A few months ago, a homeless woman stepped onto the mobile health clinic parked near a beach on Cape Cod. As she climbed aboard, the woman was holding her back, in pain.
An NP ushered the woman into an exam room, and the patient began to tell her story. She had tried to seek treatment for her back pain several times before, only to be turned away. The NP ordered some tests and found the woman had a legitimate problem with her back. She was sent to a homeless shelter with a prescription in hand, and the patient finally got relief from years of pain.
“The clinician did a really good job of listening to this patient,” says Elyse DeGroot, MSW, spokesperson for the mobile clinic and its sponsor, the Duffy Health Center in Hyannis, Massachusetts. “She didn’t see this woman as just another emergency room drug-seeking patient. You give people good care when you don’t presume to know what the problem is.”
Growing Need as the Economy Stalls

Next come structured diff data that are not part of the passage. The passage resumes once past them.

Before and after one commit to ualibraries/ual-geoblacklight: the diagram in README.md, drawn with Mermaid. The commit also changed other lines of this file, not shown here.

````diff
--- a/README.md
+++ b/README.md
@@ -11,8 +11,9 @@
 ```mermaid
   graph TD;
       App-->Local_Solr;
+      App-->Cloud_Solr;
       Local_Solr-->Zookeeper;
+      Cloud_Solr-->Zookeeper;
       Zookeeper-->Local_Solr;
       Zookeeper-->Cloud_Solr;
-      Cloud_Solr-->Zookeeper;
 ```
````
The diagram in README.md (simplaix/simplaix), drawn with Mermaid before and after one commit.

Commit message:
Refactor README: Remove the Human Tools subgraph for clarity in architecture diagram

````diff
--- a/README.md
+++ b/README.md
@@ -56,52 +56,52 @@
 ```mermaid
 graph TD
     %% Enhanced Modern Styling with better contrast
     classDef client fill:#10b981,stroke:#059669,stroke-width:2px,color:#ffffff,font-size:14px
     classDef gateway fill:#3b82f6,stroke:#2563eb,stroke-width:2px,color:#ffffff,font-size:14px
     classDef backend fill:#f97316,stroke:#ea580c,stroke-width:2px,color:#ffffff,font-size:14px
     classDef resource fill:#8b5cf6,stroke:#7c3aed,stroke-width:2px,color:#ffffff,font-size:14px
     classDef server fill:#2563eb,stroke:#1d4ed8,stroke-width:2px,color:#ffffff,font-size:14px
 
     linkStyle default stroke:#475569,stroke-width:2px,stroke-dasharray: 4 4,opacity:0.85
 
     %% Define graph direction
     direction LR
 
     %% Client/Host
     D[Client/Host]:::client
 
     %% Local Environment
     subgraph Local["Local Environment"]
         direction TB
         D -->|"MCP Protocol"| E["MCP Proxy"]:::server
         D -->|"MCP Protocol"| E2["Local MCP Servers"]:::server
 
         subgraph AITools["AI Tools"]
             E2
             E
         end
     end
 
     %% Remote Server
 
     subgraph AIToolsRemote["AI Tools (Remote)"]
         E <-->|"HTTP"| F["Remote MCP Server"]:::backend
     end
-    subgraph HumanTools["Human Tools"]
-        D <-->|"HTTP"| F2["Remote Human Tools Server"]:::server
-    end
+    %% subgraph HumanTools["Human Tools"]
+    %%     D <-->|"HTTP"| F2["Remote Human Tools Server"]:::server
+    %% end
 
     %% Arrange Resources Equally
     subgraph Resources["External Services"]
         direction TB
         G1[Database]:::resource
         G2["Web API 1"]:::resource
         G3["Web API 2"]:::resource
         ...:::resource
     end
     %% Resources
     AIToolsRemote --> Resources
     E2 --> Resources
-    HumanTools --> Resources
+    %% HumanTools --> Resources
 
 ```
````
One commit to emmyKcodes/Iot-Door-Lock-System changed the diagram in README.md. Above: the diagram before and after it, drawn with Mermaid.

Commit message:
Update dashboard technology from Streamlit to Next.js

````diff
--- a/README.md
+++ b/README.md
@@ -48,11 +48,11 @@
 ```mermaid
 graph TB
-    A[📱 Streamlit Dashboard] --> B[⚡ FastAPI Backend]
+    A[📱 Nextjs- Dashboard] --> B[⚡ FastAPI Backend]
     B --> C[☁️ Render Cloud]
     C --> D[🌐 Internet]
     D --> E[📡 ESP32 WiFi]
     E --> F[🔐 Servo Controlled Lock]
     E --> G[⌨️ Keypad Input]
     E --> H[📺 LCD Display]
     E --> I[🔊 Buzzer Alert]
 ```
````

While many people have an image of Cape Cod as an affluent summer retreat, not everyone who lives there is wealthy. “There are a lot of homeless people here, but they are hidden from view,” DeGroot explains. Since the homeless population is growing due to the bad economy, and the public transportation system on Cape Cod is limited, the Duffy Health Center decided to take a clinic out to where the most needy patients are living. “We have patients who have not seen a doctor in 20 years,” she adds.
As more Americans go without health insurance, the need for mobile health care units is growing, says Darien DeLorenzo, Executive Director of the San Francisco–based Mobile Health Clinics Network. With millions of people visiting emergency departments for what amounts to basic primary care needs, hospitals are shifting their funds to preventive care, DeLorenzo says. Often, that means preventive care on wheels.
Mobile clinics are parking at schools, businesses, supermarkets, and big-box stores across the country. Clinicians on board are offering services that include mammograms and vaccines, as well as dental care, to veterans, homeless persons, and runaways. Mobile health care was especially effective in the aftermath of Hurricane Katrina and the more recent tropical storms, DeLorenzo adds.
Getting NPs and PAs on Board
DeGroot and DeLorenzo say this growing trend is especially well suited to advanced practice nurses and PAs. It takes a certain kind of person to work in a mobile clinic, as DeLorenzo explains.
“You need a person who is self-motivated, who can be very flexible and individualistic, because you’re not going to be sitting there in an office with a lot of staff people around you,” she says. “You’ve got to be confident in yourself—a decision-maker—because if a patient comes in, you’ve got to be able make decisions for yourself.”
NPs and PAs with the ability to practice independently can learn more about opportunities in the mobile health care field during the Mobile Health Clinics Network’s joint conference with the American Telemedicine Association in Las Vegas in April 2009. (For details, visit www.mobilehealthclinicsnetwork.org.) Topics on the agenda include everything from how to conduct a needs assessment and write a grant to how mobile clinics can maintain continuity of care.
Service for All in Need
As a veteran in the mobile health care arena, Larry Friedman, MD, is now seeing the fruits of 10 years of working with troubled youth on the streets of San Diego. Thanks to his mobile unit, which is largely staffed by medical students at the University of California–San Diego Medical School, countless pregnancies and cases of sexually transmitted disease have been prevented.
Ultimately, the clinic has offered a sympathetic ear and helped innumerable homeless teens find their way back into society. “A lot of times, it’s just a place where kids can come and talk about what’s going on in their lives,” he adds.
Friedman says he knew his program had built up trust with the local youth community when two girls from affluent La Jolla stepped onto the van one night. Usually, the mobile unit treats physical and sexual abuse victims, kids with substance abuse problems, and teens who have run away from home. But these girls were extremely well dressed, and they drove up in a nice car. They told Dr. Friedman they wanted an HIV test, but they didn’t want to go to their family doctor because they didn’t want their parents to know about it.
“That’s when I knew there was word on the street about this van,” Friedman says. “We were more than happy to do that for them.”